### Task brief
Restate the records underneath, keeping each one exactly the same.

### Provided material
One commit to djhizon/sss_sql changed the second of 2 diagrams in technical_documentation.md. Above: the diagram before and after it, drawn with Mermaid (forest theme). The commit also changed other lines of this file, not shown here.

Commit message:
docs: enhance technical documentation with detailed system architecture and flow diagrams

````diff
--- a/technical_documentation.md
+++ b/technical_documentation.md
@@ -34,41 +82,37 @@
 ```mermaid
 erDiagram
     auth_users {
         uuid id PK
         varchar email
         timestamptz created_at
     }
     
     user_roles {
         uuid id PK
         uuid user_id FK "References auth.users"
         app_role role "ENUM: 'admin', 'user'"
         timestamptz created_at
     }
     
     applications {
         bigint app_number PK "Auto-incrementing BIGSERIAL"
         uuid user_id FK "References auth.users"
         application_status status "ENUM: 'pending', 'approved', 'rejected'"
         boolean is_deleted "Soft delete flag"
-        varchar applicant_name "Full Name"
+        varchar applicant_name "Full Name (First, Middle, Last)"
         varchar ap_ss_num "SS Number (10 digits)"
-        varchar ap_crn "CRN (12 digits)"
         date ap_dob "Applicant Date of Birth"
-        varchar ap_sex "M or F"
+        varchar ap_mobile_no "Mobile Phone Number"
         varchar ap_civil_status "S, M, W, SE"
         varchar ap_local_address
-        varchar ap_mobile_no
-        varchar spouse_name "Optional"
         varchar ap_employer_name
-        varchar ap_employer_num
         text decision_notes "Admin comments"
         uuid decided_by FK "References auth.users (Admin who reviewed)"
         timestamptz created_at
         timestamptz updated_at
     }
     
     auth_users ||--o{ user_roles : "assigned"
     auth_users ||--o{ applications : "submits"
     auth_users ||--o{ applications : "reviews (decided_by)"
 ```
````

### Result
One commit to djhizon/sss_sql changed the second of 2 diagrams in technical_documentation.md. Above: the diagram before and after it, drawn with Mermaid (forest theme). The commit also changed other lines of this file, not shown here.

Commit message:
docs: enhance technical documentation with detailed system architecture and flow diagrams

````diff
--- a/technical_documentation.md
+++ b/technical_documentation.md
@@ -34,41 +82,37 @@
 ```mermaid
 erDiagram
     auth_users {
         uuid id PK
         varchar email
         timestamptz created_at
     }
     
     user_roles {
         uuid id PK
         uuid user_id FK "References auth.users"
         app_role role "ENUM: 'admin', 'user'"
         timestamptz created_at
     }
     
     applications {
         bigint app_number PK "Auto-incrementing BIGSERIAL"
         uuid user_id FK "References auth.users"
         application_status status "ENUM: 'pending', 'approved', 'rejected'"
         boolean is_deleted "Soft delete flag"
-        varchar applicant_name "Full Name"
+        varchar applicant_name "Full Name (First, Middle, Last)"
         varchar ap_ss_num "SS Number (10 digits)"
-        varchar ap_crn "CRN (12 digits)"
         date ap_dob "Applicant Date of Birth"
-        varchar ap_sex "M or F"
+        varchar ap_mobile_no "Mobile Phone Number"
         varchar ap_civil_status "S, M, W, SE"
         varchar ap_local_address
-        varchar ap_mobile_no
-        varchar spouse_name "Optional"
         varchar ap_employer_name
-        varchar ap_employer_num
         text decision_notes "Admin comments"
         uuid decided_by FK "References auth.users (Admin who reviewed)"
         timestamptz created_at
         timestamptz updated_at
     }
     
     auth_users ||--o{ user_roles : "assigned"
     auth_users ||--o{ applications : "submits"
     auth_users ||--o{ applications : "reviews (decided_by)"
 ```
````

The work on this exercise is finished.